Brampton Tennis Club History

Tennis has had a long and interesting history in Brampton. Reports of its popularity as a local recreational sport date back to the 1880’s. The Brampton Tennis Club originated in 1885 as part of the Brampton Amateur Athletic Association. This Association, among other activities, created the first organized tennis courts for the public on the Rosalea Park grounds.

The location of the Club in Brampton changed from time to time during its first half-century or so of existence. However, in 1954 the Club sought assistance from the then Town of Brampton and was granted the use of part of Rosalea Park. And that year, with the creation of four clay courts on land that had been used as a lacrosse pitch, our current location took root. Over the years there have been significant changes such as overhead lighting, a clubhouse, additional clay courts as well as two hard courts, and an automatic sprinkler system.


Photograph: The Brampton Tennis Club in 1912 with the Haggert Foundry at the corner of George Street and Nelson Street in the background. Source: "What’s All the Racquet?" published by the BTC, Eva Andrews editor, 1988, p.41.

Thanks to the efforts of numerous Club members over the years the popularity of tennis has grown in Brampton and our Club has become a significant landmark on the local sports scene.

Three Club members – Amblo Wilby, Ralph Adsetts and Cecil Stokoe were officially recognized by the City for all their efforts and were inducted into the City of Brampton Sports Hall of Fame. Plaques to commemorate Amblo, Ralph and Cecil can be found in the Clubhouse. Recently, Bruce Carruthers and Bobby Mahal were recognized by the City and their plaques can be seen on our Clubhouse wall.

Over the years hundreds of players have learned the game at the Club through well-designed lessons offered by excellent coaches. And while most simply enjoyed recreational tennis, others with a more competitive nature took their game to a higher level. Some former members of the Brampton Tennis Club have even competed internationally; the best known is Jill Hetherington who played in professional tournaments worldwide including Wimbledon.

Today the Club continues to grow with over 400 members and numerous programs for all ages and interests.

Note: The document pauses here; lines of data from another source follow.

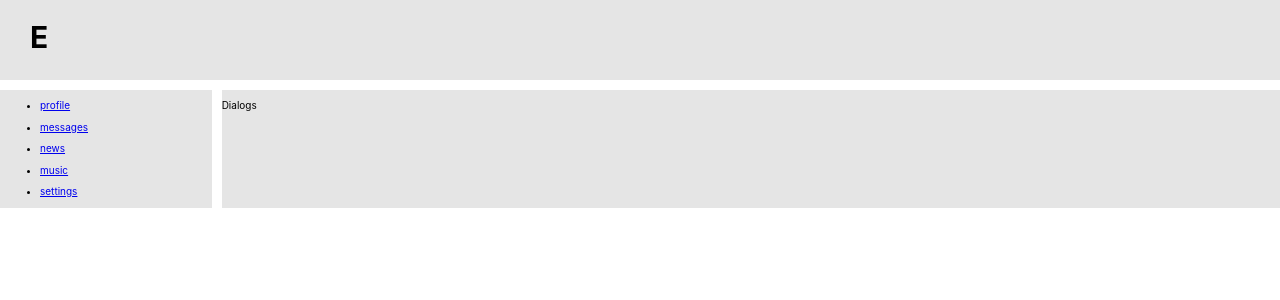
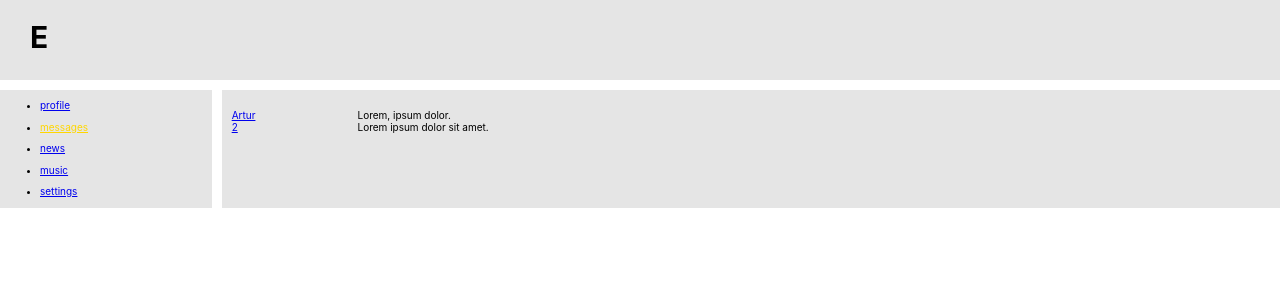
Before and after one commit to Belartale/react-way-sam, a React (Create React App) app in the folder app-01/: page /dialogs in a window 1280 px wide. Shown: the top 300 px of the page. Built offline with nearby package versions, Linux system fonts and the light colour scheme; the HTML template or start-up script is replaced by a standard one.

Commit message:
add data Profile.jsx

```diff
--- a/app-01/src/App.css
+++ b/app-01/src/App.css
@@ -33,8 +33,15 @@ body {
 	grid-area: nav;
 	background-color: var(--color-green);
 }
+.nav__link {
+	color: gold;
+}
 
 .content {
 	grid-area: content;
 	background-color: var(--color-green);
 }
+
+.content--padding_sm {
+	padding: 1rem;
+}
--- a/app-01/src/App.js
+++ b/app-01/src/App.js
@@ -27,7 +27,7 @@ const App = () => {
 			<div className="wrapper__grid_main">
 				<Header />
 				<Nav />
-				<div className="content">
+				<div className="content content--padding_sm">
 					<Route path="/profile" component={Profile} />
 					<Route path="/dialogs" component={Dialogs} />
 					<Route path="/news" component={News} />
--- a/app-01/src/components/css/cell.css
+++ b/app-01/src/components/css/cell.css
@@ -4,7 +4,6 @@
 }
 
 .cell {
-	min-width: 1px;
 	padding: var(--cell_padding);
 	margin: var(--cell_margin);
 }
@@ -44,6 +43,9 @@
 .cell--60 {
 	width: 60%;
 }
+.cell--65 {
+	width: 65%;
+}
 .cell--70 {
 	width: 70%;
 }
@@ -63,5 +65,5 @@
 	width: 95%;
 }
 .cell--100 {
-	width: 70%;
+	width: 100%;
 }
--- a/app-01/src/components/css/row.css
+++ b/app-01/src/components/css/row.css
@@ -1,11 +1,12 @@
 :root {
-	--row_margin: 0px -10px;
+	--row_margin--sm: 0px -10px;
 }
 
 .row {
 	display: flex;
 	flex-wrap: wrap;
-	margin: var(--row_margin);
+	margin: var(--row_margin--sm);
+	/* margin: 0px -10px; */
 }
 
 .row--align_center {
--- a/app-01/src/components/dialogs/Dialogs.jsx
+++ b/app-01/src/components/dialogs/Dialogs.jsx
@@ -1,9 +1,42 @@
 import React from "react";
+import { NavLink } from "react-router-dom";
+
+const DialogsItem = (props) => {
+	return (
+		<div>
+			<NavLink to={`/dialogs/${props.id}`}>{props.name}</NavLink>
+		</div>
+	);
+};
+
+const Message = (props) => {
+	return <div className="">{props.message}</div>;
+};
 
 const Dialogs = () => {
+	let dialogsData = [
+		{ id: 1, name: "Artur" },
+		{ id: 2, name: "lorem" },
+	];
+
+	let messageData = [
+		{ id: 1, message: "Lorem, ipsum dolor." },
+		{ id: 2, message: "Lorem ipsum dolor sit amet." },
+	];
+
 	return (
-		<div>
-			<p>Dialogs</p>
+		<div className="block">
+			<div className="row">
+				<div className="cell cell--10">
+					<DialogsItem name={dialogsData[0].name} id={dialogsData[0].id} />
+					<DialogsItem name={dialogsData[1].id} id={dialogsData[1].id} />
+				</div>
+
+				<div className="cell cell--85">
+					<Message message={messageData[0].message} />
+					<Message message={messageData[1].message} />
+				</div>
+			</div>
 		</div>
 	);
 };
--- a/app-01/src/components/navbar/Nav.jsx
+++ b/app-01/src/components/navbar/Nav.jsx
@@ -1,33 +1,34 @@
 import React from "react";
+import { NavLink } from "react-router-dom";
 
 const Nav = () => {
 	return (
 		<nav className="nav">
 			<ul className="list">
 				<li className="list__item">
-					<a className="link" href="/profile">
+					<NavLink className="link" activeClassName="nav__link" to="/profile">
 						<p className="caption">profile</p>
-					</a>
+					</NavLink>
 				</li>
 				<li className="list__item">
-					<a className="link" href="/dialogs">
+					<NavLink className="link" activeClassName="nav__link" to="/dialogs">
 						<p className="caption">messages</p>
-					</a>
+					</NavLink>
 				</li>
 				<li className="list__item">
-					<a className="link" href="/news">
+					<NavLink className="link" activeClassName="nav__link" to="/news">
 						<p className="caption">news</p>
-					</a>
+					</NavLink>
 				</li>
 				<li className="list__item">
-					<a className="link" href="/music">
+					<NavLink className="link" activeClassName="nav__link" to="/music">
 						<p className="caption">music</p>
-					</a>
+					</NavLink>
 				</li>
 				<li className="list__item">
-					<a className="link" href="/settings">
+					<NavLink className="link" activeClassName="nav__link" to="/settings">
 						<p className="caption">settings</p>
-					</a>
+					</NavLink>
 				</li>
 			</ul>
 		</nav>
--- a/app-01/src/components/profile/MyPosts/MyPosts.jsx
+++ b/app-01/src/components/profile/MyPosts/MyPosts.jsx
@@ -14,7 +14,10 @@ const MyPosts = () => {
 				></textarea>
 				<button className="control">Отправить</button>
 			</form>
-			<Post message="one" likes="12" />
+			<Post
+				message="lorem lorem lorem lorem lorem lorem lorem lorem lorem lorem lorem lorem lorem lorem lorem lorem lorem lorem lorem lorem lorem lorem lorem lorem lorem lorem "
+				likes="12"
+			/>
 			<Post message="two" likes="1" />
 			<Post />
 		</div>
--- a/app-01/src/components/profile/MyPosts/post/Post.jsx
+++ b/app-01/src/components/profile/MyPosts/post/Post.jsx
@@ -4,19 +4,19 @@ const Post = (props) => {
 	return (
 		<div className="card">
 			<div className="row row--align_center">
-				<div className="cell">
+				<div className="cell cell--5">
 					<img
 						className="img img--sm img--radius"
 						src="https://svgsilh.com/svg/2098873.svg"
 						alt="img profiles"
 					/>
 				</div>
-				<div className="cell">
+				<div className="cell cell--90">
 					<p>{props.message}</p>
 				</div>
 			</div>
 			<div className="row">
-				<div className="cell">
+				<div className="cell cell--100">
 					<p>like {props.likes}</p>
 				</div>
 			</div>
--- a/app-01/src/components/profile/Profile.jsx
+++ b/app-01/src/components/profile/Profile.jsx
@@ -1,16 +1,11 @@
 import React from "react";
 import MyPosts from "./MyPosts/MyPosts";
+import ProfileInfo from "./profileInfo/ProfileInfo";
 
 const Profile = () => {
 	return (
 		<div className="card">
-			<div className="block">
-				<img
-					src="https://вебджем.рф/800/600/https/tipik.ru/wp-content/uploads/2019/06/%D0%A1%D0%B5%D1%80%D1%8B%D0%B9-%D1%84%D0%BE%D0%BD-%D0%BE%D0%B4%D0%BD%D0%BE%D1%82%D0%BE%D0%BD%D0%BD%D1%8B%D0%B9-%D0%B4%D0%BB%D1%8F-%D1%84%D0%BE%D1%82%D0%BE%D1%88%D0%BE%D0%BF%D0%B0-%D0%B7%D0%B0%D1%81%D1%82%D0%B0%D0%B2%D0%BA%D0%B0018.jpg"
-					alt=""
-				/>
-			</div>
-			<div className="caption">Написать что-то</div>
+			<ProfileInfo />
 			<MyPosts />
 		</div>
 	);
--- /dev/null
+++ b/app-01/src/components/profile/profileInfo/ProfileInfo.jsx
@@ -0,0 +1,16 @@
+import React from "react";
+
+const ProfileInfo = (props) => {
+	return (
+		<div className="row">
+			<div className="cell">
+				<img
+					src="https://вебджем.рф/800/600/https/tipik.ru/wp-content/uploads/2019/06/%D0%A1%D0%B5%D1%80%D1%8B%D0%B9-%D1%84%D0%BE%D0%BD-%D0%BE%D0%B4%D0%BD%D0%BE%D1%82%D0%BE%D0%BD%D0%BD%D1%8B%D0%B9-%D0%B4%D0%BB%D1%8F-%D1%84%D0%BE%D1%82%D0%BE%D1%88%D0%BE%D0%BF%D0%B0-%D0%B7%D0%B0%D1%81%D1%82%D0%B0%D0%B2%D0%BA%D0%B0018.jpg"
+					alt=""
+				/>
+			</div>
+		</div>
+	);
+};
+
+export default ProfileInfo;
```
Also changed, not shown: 1 other file (tests, documents, lock files or other folders).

For those interested in more information about the Club’s history, a wonderful book full of interesting facts was published in 1988. “What’s All The Racquet?” was edited by Eva Andrews with contributions from several long-time members. Although currently out-of-print, copies are available at the Brampton library and Region of Peel Archives.

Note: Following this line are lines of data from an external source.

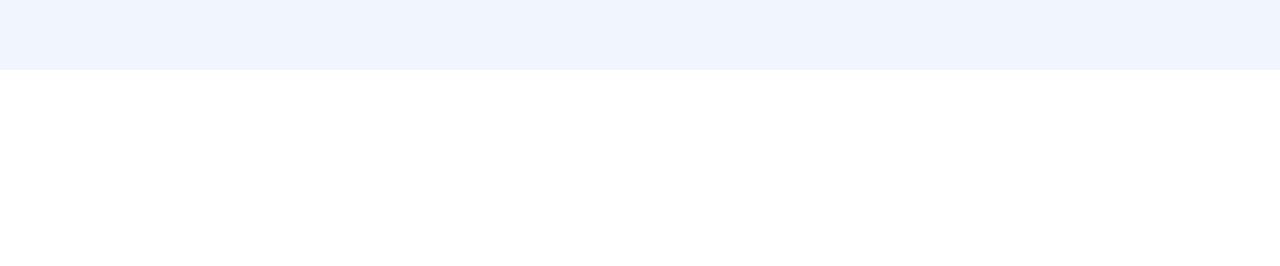
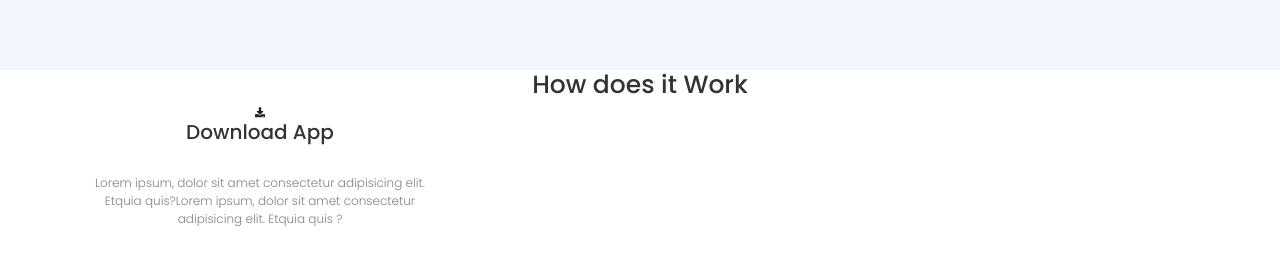
Before and after one commit to samstyle321/sam-pay, a React (Create React App) app: page / in a window 1280 px wide. Shown: the part 824-1090 px from the top of the page. Before the commit the page ends 894 px from the top, so only its background shows below. Built offline with nearby package versions, Linux system fonts and the light colour scheme.

Commit message:
section update

```diff
--- a/public/index.html
+++ b/public/index.html
@@ -17,6 +17,13 @@
     <link rel="manifest" href="%PUBLIC_URL%/manifest.json" />
 
     <title>Sam-Pay</title>
+    <link
+      rel="stylesheet"
+      href="https://cdnjs.cloudflare.com/ajax/libs/font-awesome/5.15.0/css/all.min.css"
+      integrity="sha512-BnbUDfEUfV0Slx6TunuB042k9tuKe3xrD6q4mg5Ed72LTgzDIcLPxg6yI2gcMFRyomt+yJJxE+zJwNmxki6/RA=="
+      crossorigin="anonymous"
+      referrerpolicy="no-referrer"
+    />
   </head>
   <body>
     <noscript>You need to enable JavaScript to run this app.</noscript>
--- a/src/App.js
+++ b/src/App.js
@@ -3,12 +3,14 @@
 import "../node_modules/bootstrap/dist/js/bootstrap.bundle";
 import Navbar from "./Navbar";
 import Header from "./Header";
+import HowItWorks from "./HowItWorks";
 
 const App = () => {
   return (
     <>
       <Navbar />
       <Header />
+      <HowItWorks />
     </>
   );
 };
--- /dev/null
+++ b/src/HowItWorks.js
@@ -0,0 +1,26 @@
+import React from "react";
+
+const HowItWorks = () => {
+  return (
+    <>
+      <section>
+        <div className="work-container container">
+          <h1 className="main-heading text-center">How does it Work</h1>
+          <div className="row">
+            <div className="col-12 col-lg-4 text-center work-container-subdiv">
+              <i className="fas fa-download"></i>
+              <h2 className="sub-heading">Download App</h2>
+              <p className="main-hero-para w-100">
+                Lorem ipsum, dolor sit amet consectetur adipisicing elit. Etquia
+                quis?Lorem ipsum, dolor sit amet consectetur adipisicing elit.
+                Etquia quis ?{" "}
+              </p>
+            </div>
+          </div>
+        </div>
+      </section>
+    </>
+  );
+};
+
+export default HowItWorks;
```
Also changed, not shown: src/Api/WorkApi.js (added, +22 -0 lines).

Photograph: "Mrs. Jean (Anderson) Lawson and Alistair Murray on grass court on Jim Cooper’s property" at the corner of Main St. North and Lorne Street. Source: "What’s All the Racquet?", p.6.